Re: OGN-R uplink typical range
« Reply #11 on: July 31, 2020, 03:43:31 pm »
Sorry, it's a Classic. And it's secondhand so before you say anything that obviously that gives rise to a line of thought! But the fact that it has received an aircraft at 30km but can't receive a ground station at > 3km or so makes me think it's not a basket case. Also, not wishing to add further confusion, but I did dabble with the SoftRF DIY project last year with very similar results. It's this conflicting evidence that is making diagnosis difficult.

Alan

Deker

Re: OGN-R uplink typical range
« Reply #12 on: July 31, 2020, 05:39:04 pm »
I have also found that there is a significant difference between a PAW air to Air contact and Air to Ground station.
Initially I thought that it is that 'downward angle' and blanking by the aircraft structure, but at say 3,000ft and 15nm, the down slant is only 1.9 degrees,
so the antenna is getting a good view of stations in at least a 180 degree forward arc.
The antenna is the 'official PAW dipole with about 1.2m coax suckered to the windscreen.

I doubt if a 2db coax loss is the reason for only getting a 2nm range that the Op has reported.

Deker.

exfirepro

Re: OGN-R uplink typical range
« Reply #13 on: July 31, 2020, 05:58:25 pm »
Hi Deker,

OK on the down slant angle. As I reported earlier, the database shows that while Alan was ‘seeing’ the Ground Station reporting at 2nm, the database reports that the Ground Station was receiving him at up to 12Km for at least part of his flight. It still remains a fact that the majority of issues regarding transmission/reception range as you know come down in the end to antenna choice and placement, especially with the relatively low power we are using. Unfortunately, during recent tests, I have found considerable variation between some of the early PAW antennas, which certainly won’t help, though Alan is now using a ‘Homebrew’ 869.5 antenna mounted underneath his aircraft, albeit on 2 metres of RG174.

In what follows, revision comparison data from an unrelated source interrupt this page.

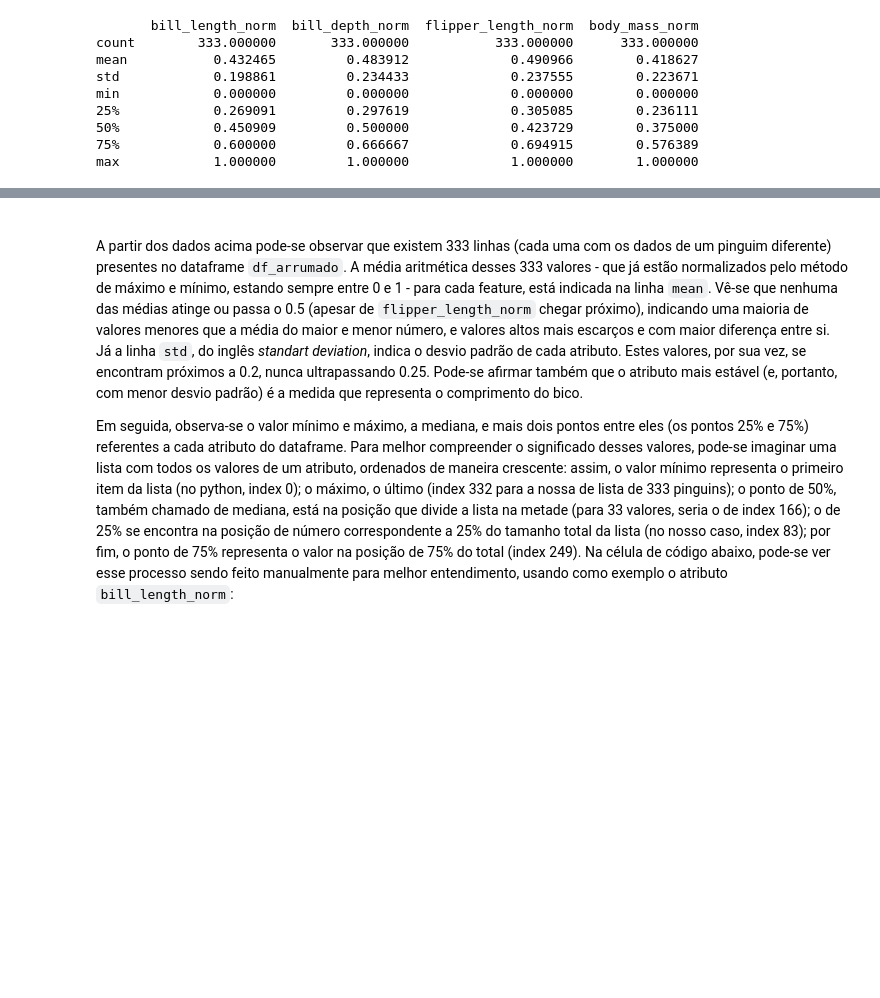
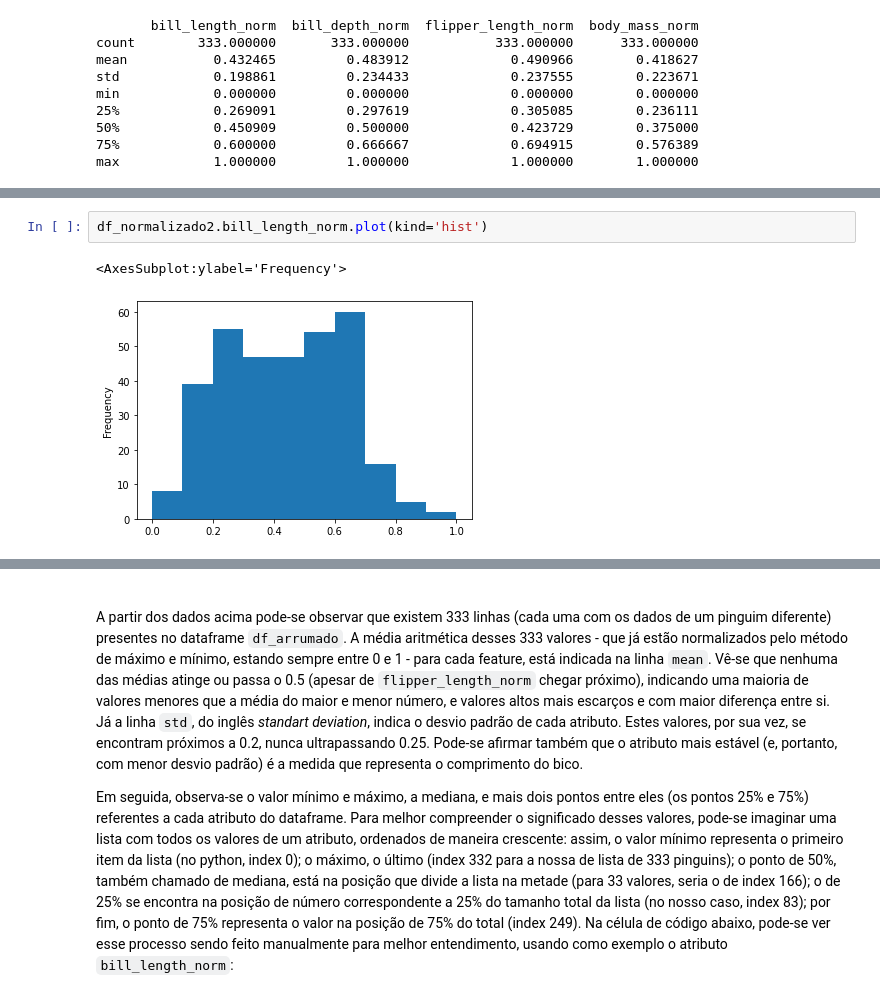
Before and after one commit to Menegau/Sonic-Hedgehog, a Jupyter notebook: trabalho.ipynb, the cells around one changed output, grey strips where cells are left out. Drawn from its saved outputs; the diff is of its cells as text; blank space fills up the shorter version.

```diff
--- a/trabalho.ipynb
+++ b/trabalho.ipynb
@@ -181,0 +189,5 @@ max            1.000000         1.000000             1.000000        1.000000
+# %%
+df_normalizado2.bill_length_norm.plot(kind='hist')
+# %% [output]
+<AxesSubplot:ylabel='Frequency'>
+[figure, added]
```
Also changed, not shown: parts of 5 cells of this notebook.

Alan,

FYI, just so you know, Deker makes the PAW Rohan P3i antennas for us, so also knows what he is talking about.

OK on dabbling with SoftRF - that doesn’t make you a bad person - I’m always ‘tinkering’ with something or other. The reason I asked is because older Classics sometimes display particular faults that we just don’t see on Rosettas. If you choose to run a second hand Classic, that’s perfectly fine with me, as long as it’s licence key is up to date. If it isn’t of course it certainly won’t work!

The ‘obvious’ suspect for a P3i fault would appear to be a Bridge issue, and I certainly wouldn’t rule it out - especially with an older unit, but the PAW Bridges are generally very reliable and Bridge faults are extremely rare. The more likely issue with the Classic would (as I alluded to earlier) be loss of GPS, which precludes P3i transmit and can be caused by a defective GPS dongle or a seriously overheating SDR (the black Realtek ones used on the Classic occasionally run very hot - especially as they get older, - or a faulty WiFi dongle - either of which can in a ‘perfect storm’ situation block the GPS signal, but you don’t appear to be experiencing either of these problems. My intuition (and experience) still directs me to address the antenna / coax issue first, before we start to suspect anything more complicated.

Best Regards

Peter

rogerabc

Re: OGN-R uplink typical range
« Reply #14 on: August 12, 2020, 08:55:43 pm »
I experience the same effect & when checking the log files on aircrew.co.uk the ground station beacons only light up at very close range.

Are there any PAW classic users picking up ground stations at long range?

It feels like I am not benefiting from the atom grid in flight.

Log file here

https://www.icloud.com/iclouddrive/0_XLgLjbxcx_48am7f7ghxExw#2020-08-08_09-30